Rio’s wild topography, wealth disparities, and aging infrastructure make it an unlikely testing ground for the smooth rationality of urban management that “smart city” rhetoric proclaims. Through COR, the predictable impression of Rio de Janeiro as a lush playground of beaches and samba dancers conflicts with the new image of a Rio governed by smart city control systems. As the city also becomes increasingly marked by extreme police tactics and political protests, Rio appears less a case of urban optimization than a platform for viewing the conflicts that have erupted around urban data management, civil rights, and issues of social control. Yet, COR is also a sign of a new form of participatory civic politics. Citizens may visit the COR building to observe its image screens, data displays, and information collection technologies. In this way, COR serves as a public relations space from which the city broadcasts an image of urban administrative control.

The exhibition shows Rio structured through COR’s control syntax and smart city command processes. This syntax is assembled from seemingly banal “if-then” statements that become surprisingly charged by their encounters with the political and circulatory life of the city. Through COR, the exhibition sees traffic engineering as urban politics and as haunted by potential catastrophe. The exhibition also understands COR as indicative of an important new space of representation for the 21st century city and its emerging computational governmentality.

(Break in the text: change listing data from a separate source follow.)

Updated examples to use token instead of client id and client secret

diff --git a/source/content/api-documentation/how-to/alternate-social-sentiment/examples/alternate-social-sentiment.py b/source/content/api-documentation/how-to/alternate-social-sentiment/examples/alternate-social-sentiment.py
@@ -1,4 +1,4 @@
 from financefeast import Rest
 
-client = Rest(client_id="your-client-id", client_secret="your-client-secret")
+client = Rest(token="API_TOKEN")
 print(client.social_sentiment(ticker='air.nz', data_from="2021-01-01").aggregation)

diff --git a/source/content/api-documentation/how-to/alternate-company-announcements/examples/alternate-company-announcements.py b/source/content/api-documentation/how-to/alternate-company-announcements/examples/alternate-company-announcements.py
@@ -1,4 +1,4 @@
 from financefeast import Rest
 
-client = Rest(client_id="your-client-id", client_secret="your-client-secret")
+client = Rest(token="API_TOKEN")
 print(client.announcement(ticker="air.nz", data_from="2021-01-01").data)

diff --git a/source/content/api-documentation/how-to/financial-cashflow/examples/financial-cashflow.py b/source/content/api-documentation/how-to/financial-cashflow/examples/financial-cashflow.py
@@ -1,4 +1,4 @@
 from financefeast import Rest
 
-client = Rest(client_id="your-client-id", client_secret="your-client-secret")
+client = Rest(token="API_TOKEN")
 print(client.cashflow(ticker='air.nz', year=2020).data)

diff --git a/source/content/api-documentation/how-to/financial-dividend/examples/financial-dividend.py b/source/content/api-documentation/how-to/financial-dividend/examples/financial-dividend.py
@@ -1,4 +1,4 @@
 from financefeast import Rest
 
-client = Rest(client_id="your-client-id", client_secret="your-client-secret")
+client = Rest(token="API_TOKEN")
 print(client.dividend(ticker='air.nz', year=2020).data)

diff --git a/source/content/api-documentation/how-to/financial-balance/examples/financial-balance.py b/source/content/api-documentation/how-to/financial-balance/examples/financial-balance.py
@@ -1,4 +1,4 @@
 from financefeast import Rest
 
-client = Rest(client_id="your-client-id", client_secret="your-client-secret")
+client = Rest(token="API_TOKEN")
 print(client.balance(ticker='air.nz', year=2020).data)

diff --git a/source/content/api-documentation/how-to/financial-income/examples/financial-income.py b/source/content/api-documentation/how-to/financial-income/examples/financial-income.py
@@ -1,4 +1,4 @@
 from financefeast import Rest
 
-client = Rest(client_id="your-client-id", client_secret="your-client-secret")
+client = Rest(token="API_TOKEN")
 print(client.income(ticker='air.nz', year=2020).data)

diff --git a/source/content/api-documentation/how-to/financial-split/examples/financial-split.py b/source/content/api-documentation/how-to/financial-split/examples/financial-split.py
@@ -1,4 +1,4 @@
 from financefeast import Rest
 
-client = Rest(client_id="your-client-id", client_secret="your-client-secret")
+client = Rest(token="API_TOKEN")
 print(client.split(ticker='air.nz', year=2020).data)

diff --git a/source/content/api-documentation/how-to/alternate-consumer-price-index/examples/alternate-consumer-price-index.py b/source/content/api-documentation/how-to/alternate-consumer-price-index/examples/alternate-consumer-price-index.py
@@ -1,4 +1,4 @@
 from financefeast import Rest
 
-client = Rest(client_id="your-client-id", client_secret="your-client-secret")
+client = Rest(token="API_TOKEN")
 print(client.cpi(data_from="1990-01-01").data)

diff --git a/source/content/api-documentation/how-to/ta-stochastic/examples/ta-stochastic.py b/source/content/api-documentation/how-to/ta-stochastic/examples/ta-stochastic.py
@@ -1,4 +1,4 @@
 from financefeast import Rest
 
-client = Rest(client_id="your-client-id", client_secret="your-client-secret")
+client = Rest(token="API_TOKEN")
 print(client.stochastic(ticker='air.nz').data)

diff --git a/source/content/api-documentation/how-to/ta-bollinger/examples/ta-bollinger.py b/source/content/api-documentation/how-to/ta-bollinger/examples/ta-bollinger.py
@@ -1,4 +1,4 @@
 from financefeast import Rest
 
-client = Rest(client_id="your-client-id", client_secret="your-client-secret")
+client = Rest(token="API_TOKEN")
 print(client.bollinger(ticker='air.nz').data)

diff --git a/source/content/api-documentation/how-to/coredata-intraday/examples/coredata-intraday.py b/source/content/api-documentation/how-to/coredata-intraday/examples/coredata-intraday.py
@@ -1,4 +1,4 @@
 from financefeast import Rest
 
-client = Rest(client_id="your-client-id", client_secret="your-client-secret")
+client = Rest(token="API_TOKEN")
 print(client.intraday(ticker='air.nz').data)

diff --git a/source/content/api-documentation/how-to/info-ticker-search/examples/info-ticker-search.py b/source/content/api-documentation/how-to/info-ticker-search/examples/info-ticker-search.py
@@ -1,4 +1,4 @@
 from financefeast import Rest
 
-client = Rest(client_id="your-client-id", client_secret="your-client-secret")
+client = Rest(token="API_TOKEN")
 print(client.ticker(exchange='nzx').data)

Curated and designed by Farzin Lotfi-Jam and Mark Wasiuta
Presented by Storefront for Art and Architecture and Het Nieuwe Instituut, Rotterdam